Listed records:

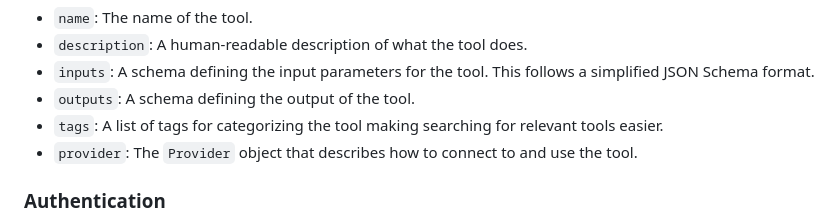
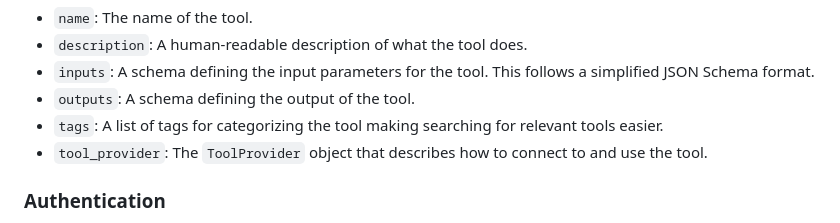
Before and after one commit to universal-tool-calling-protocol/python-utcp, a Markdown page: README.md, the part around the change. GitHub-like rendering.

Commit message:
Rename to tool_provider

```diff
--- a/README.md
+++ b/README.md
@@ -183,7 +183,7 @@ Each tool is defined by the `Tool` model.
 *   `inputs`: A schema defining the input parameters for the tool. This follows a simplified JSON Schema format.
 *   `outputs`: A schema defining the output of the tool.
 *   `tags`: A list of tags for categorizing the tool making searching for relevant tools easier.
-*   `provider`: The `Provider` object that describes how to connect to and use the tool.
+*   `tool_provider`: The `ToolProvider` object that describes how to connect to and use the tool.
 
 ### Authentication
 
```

==

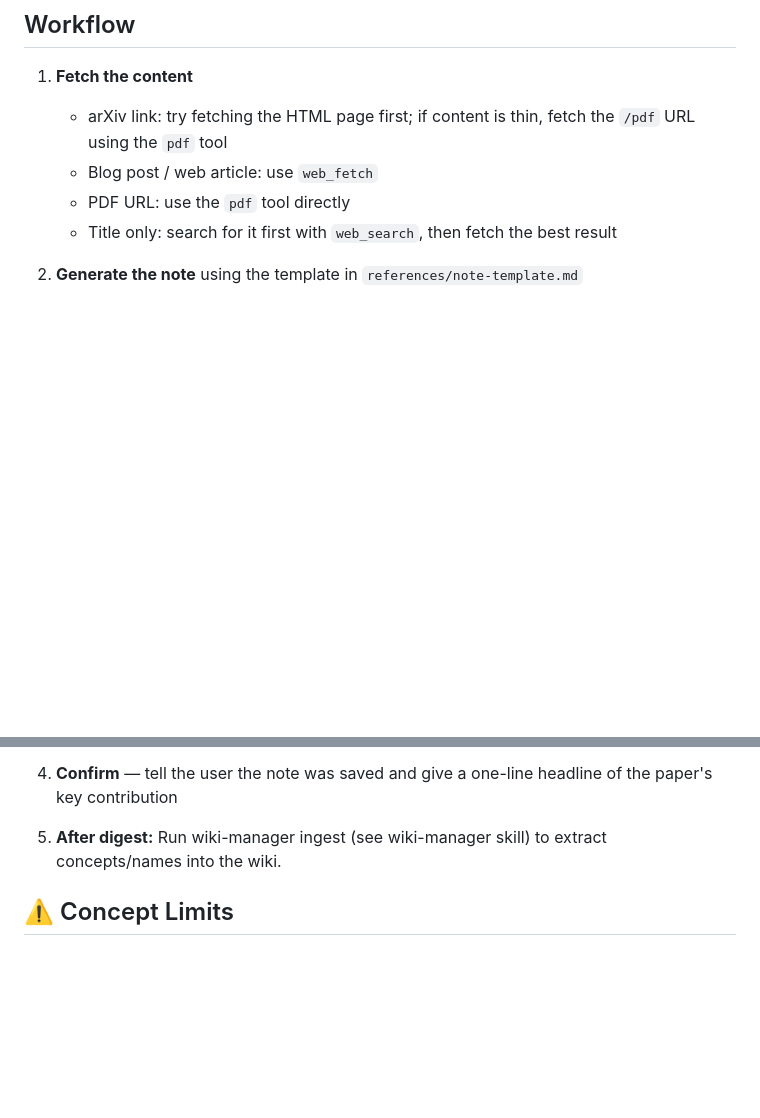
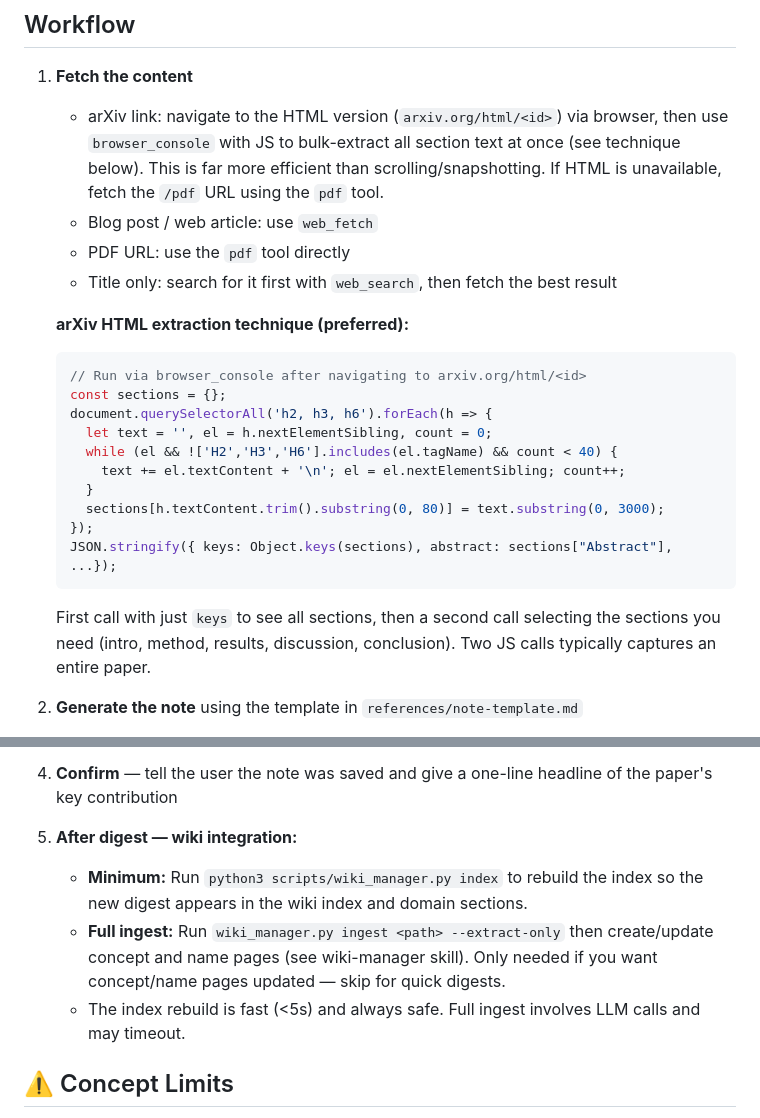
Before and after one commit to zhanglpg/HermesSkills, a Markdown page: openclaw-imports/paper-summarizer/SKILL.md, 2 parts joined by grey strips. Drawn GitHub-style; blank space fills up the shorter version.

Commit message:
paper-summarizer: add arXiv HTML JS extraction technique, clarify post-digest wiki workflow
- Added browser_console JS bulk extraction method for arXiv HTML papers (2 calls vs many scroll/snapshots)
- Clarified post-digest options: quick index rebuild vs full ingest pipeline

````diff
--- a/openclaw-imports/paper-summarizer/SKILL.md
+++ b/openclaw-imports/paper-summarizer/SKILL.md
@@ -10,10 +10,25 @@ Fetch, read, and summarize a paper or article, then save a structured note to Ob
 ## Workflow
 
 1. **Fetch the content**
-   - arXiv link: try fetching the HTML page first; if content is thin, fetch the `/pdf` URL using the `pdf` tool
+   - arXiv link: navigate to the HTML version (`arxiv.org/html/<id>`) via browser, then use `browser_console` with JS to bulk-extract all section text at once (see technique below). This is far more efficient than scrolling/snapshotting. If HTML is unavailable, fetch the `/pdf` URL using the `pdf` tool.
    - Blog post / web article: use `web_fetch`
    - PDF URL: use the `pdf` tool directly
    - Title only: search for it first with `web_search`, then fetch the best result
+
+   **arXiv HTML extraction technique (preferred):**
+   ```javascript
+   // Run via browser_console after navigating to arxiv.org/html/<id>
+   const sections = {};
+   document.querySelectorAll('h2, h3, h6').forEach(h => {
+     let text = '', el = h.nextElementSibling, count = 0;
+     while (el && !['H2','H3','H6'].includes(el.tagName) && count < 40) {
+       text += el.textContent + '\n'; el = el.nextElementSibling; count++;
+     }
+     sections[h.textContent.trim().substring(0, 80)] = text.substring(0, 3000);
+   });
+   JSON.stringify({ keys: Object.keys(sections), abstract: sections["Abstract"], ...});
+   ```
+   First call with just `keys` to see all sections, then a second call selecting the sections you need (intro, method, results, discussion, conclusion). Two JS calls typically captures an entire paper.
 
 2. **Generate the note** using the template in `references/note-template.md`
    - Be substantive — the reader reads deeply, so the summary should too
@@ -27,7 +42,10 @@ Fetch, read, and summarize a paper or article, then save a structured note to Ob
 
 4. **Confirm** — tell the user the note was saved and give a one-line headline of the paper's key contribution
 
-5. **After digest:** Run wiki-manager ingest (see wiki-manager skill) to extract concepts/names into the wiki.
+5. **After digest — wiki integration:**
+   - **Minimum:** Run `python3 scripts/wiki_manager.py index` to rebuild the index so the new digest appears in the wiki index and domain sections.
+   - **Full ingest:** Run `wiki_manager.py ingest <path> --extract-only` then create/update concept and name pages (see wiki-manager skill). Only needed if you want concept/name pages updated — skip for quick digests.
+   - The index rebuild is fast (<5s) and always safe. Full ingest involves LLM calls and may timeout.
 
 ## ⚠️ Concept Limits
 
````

* * *

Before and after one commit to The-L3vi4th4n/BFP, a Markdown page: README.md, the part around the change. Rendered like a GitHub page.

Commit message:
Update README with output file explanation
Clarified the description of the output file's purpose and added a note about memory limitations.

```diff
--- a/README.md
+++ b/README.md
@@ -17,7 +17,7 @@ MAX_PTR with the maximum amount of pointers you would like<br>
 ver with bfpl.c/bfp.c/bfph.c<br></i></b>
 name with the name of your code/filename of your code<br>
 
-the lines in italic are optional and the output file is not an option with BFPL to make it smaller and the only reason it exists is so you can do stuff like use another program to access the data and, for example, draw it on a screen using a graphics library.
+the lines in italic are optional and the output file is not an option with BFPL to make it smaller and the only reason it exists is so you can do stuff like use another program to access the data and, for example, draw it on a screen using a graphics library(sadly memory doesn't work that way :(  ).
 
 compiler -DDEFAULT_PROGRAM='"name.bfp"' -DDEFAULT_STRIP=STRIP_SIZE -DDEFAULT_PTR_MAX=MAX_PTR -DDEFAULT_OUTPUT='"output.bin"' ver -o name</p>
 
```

Problem statement: Exactly how many lines in the data above hold "summarizer"? State that number only.

Written answer: 4